### EXERCISE DETAILS
Go over the data below line by line, and state how many lines contain the string "true". Give the number only.

___ DATASET RECORDS ___

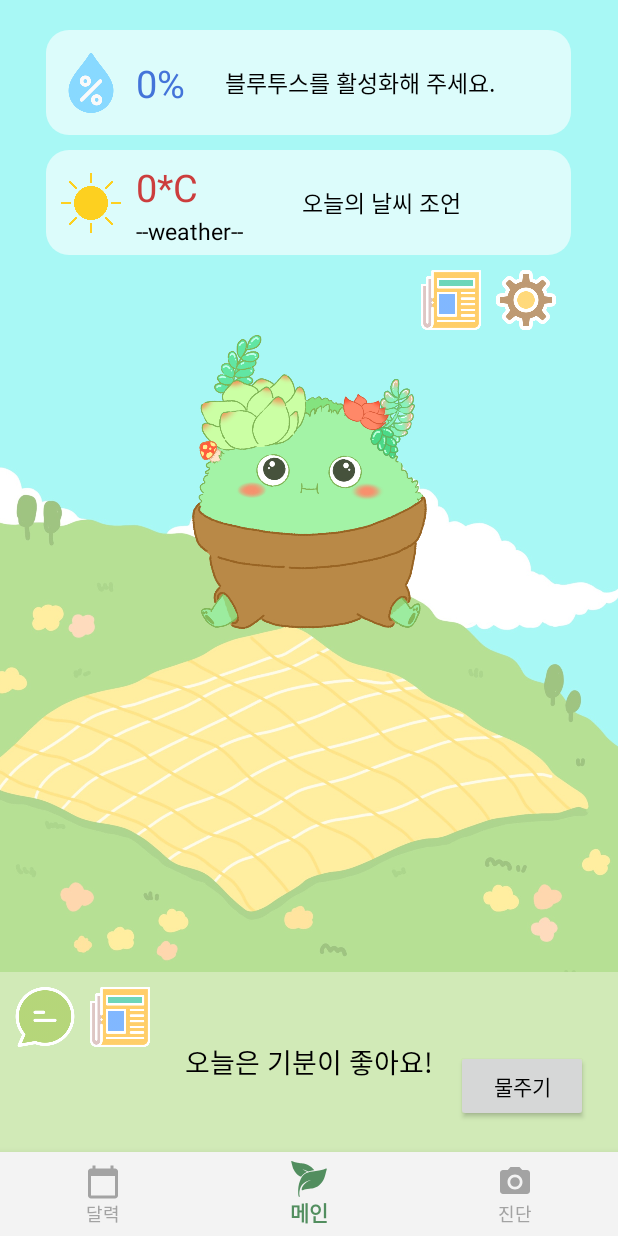
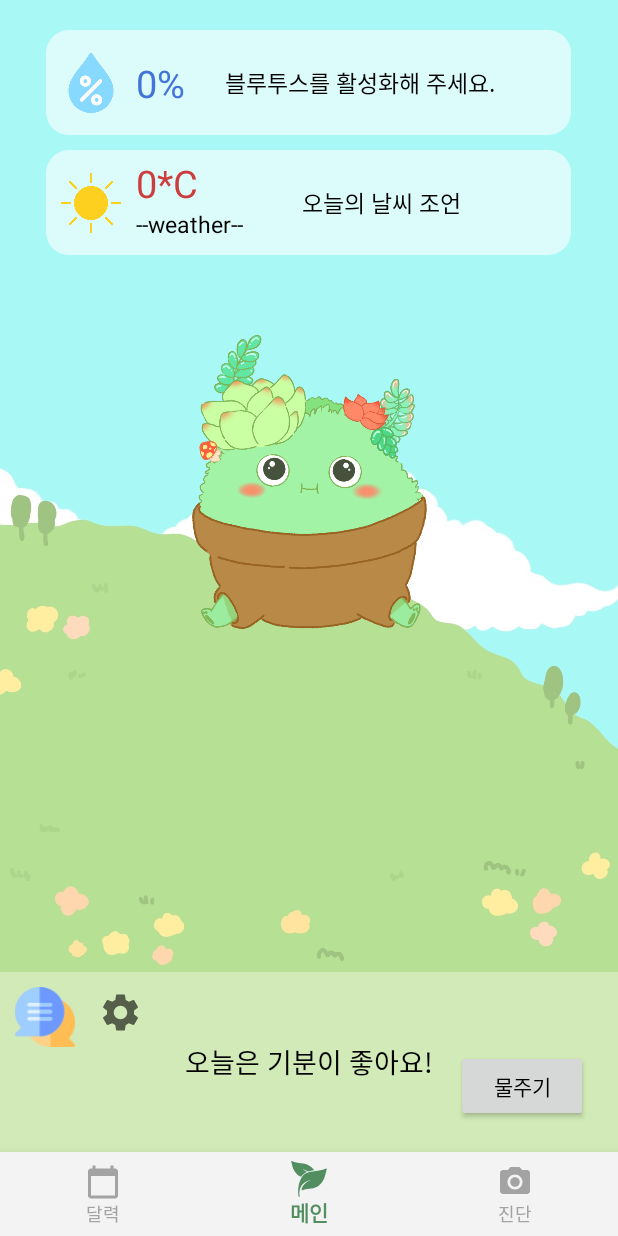
Before and after one commit to Leafy-Your-new-buddy/Leafy, an Android app: the MainFragment screen opened directly, with no data from a screen before it, on a phone screen of 412 x 824 dp. Run offline under Robolectric (Android 15) with nearby library versions, the light colour scheme and no system bars; our stand-ins replace Firebase (no records; nobody signed in at launch, a user with empty details on screens opened directly); libraries missing offline, so code that uses them is left out: com.loopj.android.

Commit message:
메인화면 수정

```diff
--- a/app/src/main/res/layout/fragment_main.xml
+++ b/app/src/main/res/layout/fragment_main.xml
@@ -110,8 +110,7 @@
                     android:layout_width="wrap_content"
                     android:layout_height="wrap_content"
                     android:layout_marginStart="10dp"
-                    android:layout_marginTop="0dp"
-                    android:layout_marginBottom="5dp"
+                    android:layout_marginBottom="10dp"
                     android:text="--weather--"
                     android:textSize="15dp"
                     app:layout_constraintBottom_toBottomOf="parent"
@@ -129,38 +128,7 @@
                     app:layout_constraintTop_toTopOf="parent"
                     app:layout_constraintHorizontal_bias="0.7"/>
             </androidx.constraintlayout.widget.ConstraintLayout>
-            <androidx.constraintlayout.widget.ConstraintLayout
-                android:id="@+id/icons"
-                android:layout_below="@id/weather_Feedback_box"
-                android:layout_centerHorizontal="true"
-                android:layout_width="350dp"
-                android:layout_height="60dp">
 
-                <ImageButton
-                    android:id="@+id/btn_tmpnews"
-                    android:layout_width="40dp"
-                    android:layout_height="40dp"
-                    android:layout_margin="10dp"
-                    android:background="@null"
-                    android:scaleType="fitCenter"
-                    android:src="@drawable/ic_news"
-                    app:layout_constraintBottom_toBottomOf="parent"
-                    app:layout_constraintEnd_toStartOf="@+id/btn_tmpsetting"
-                    app:layout_constraintTop_toTopOf="parent" />
-
-                <ImageButton
-                    android:id="@+id/btn_tmpsetting"
-                    android:layout_width="40dp"
-                    android:layout_height="40dp"
-                    android:layout_margin="10dp"
-                    android:background="@null"
-                    android:scaleType="fitCenter"
-                    android:src="@drawable/ic_settings"
-                    app:layout_constraintBottom_toBottomOf="parent"
-                    app:layout_constraintEnd_toEndOf="parent"
-                    app:layout_constraintTop_toTopOf="parent" />
-
-            </androidx.constraintlayout.widget.ConstraintLayout>
             <ImageView
                 android:layout_below="@+id/weather_Feedback_box"
                 android:layout_centerHorizontal="true"
@@ -208,18 +176,19 @@
                 android:layout_height="40dp"
                 android:background="@null"
                 android:scaleType="fitCenter"
-                android:src="@drawable/ic_chat"
+                android:src="@drawable/ic_chat2"
                 android:layout_margin="10dp"
                 app:layout_constraintStart_toStartOf="@+id/leafy_condition"
                 app:layout_constraintTop_toTopOf="@+id/leafy_condition" />
 
             <ImageButton
-                android:layout_width="40dp"
-                android:layout_height="40dp"
-                android:layout_margin="10dp"
+                android:layout_width="30dp"
+                android:layout_height="30dp"
+                android:layout_marginStart="15dp"
+                android:layout_marginTop="12dp"
                 android:background="@null"
                 android:scaleType="fitCenter"
-                android:src="@drawable/ic_news"
+                android:src="@drawable/ic_setting"
                 app:layout_constraintStart_toEndOf="@+id/btn_chat"
                 app:layout_constraintTop_toTopOf="@+id/leafy_condition" />
 
```
Also changed, not shown: app/src/main/res/drawable/bg_sunny.jpg, app/src/main/res/drawable/ic_chat.png, app/src/main/res/drawable/ic_chat2.png (added), app/src/main/res/drawable/ic_news.png.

___

### PROBLEM SOLUTION
2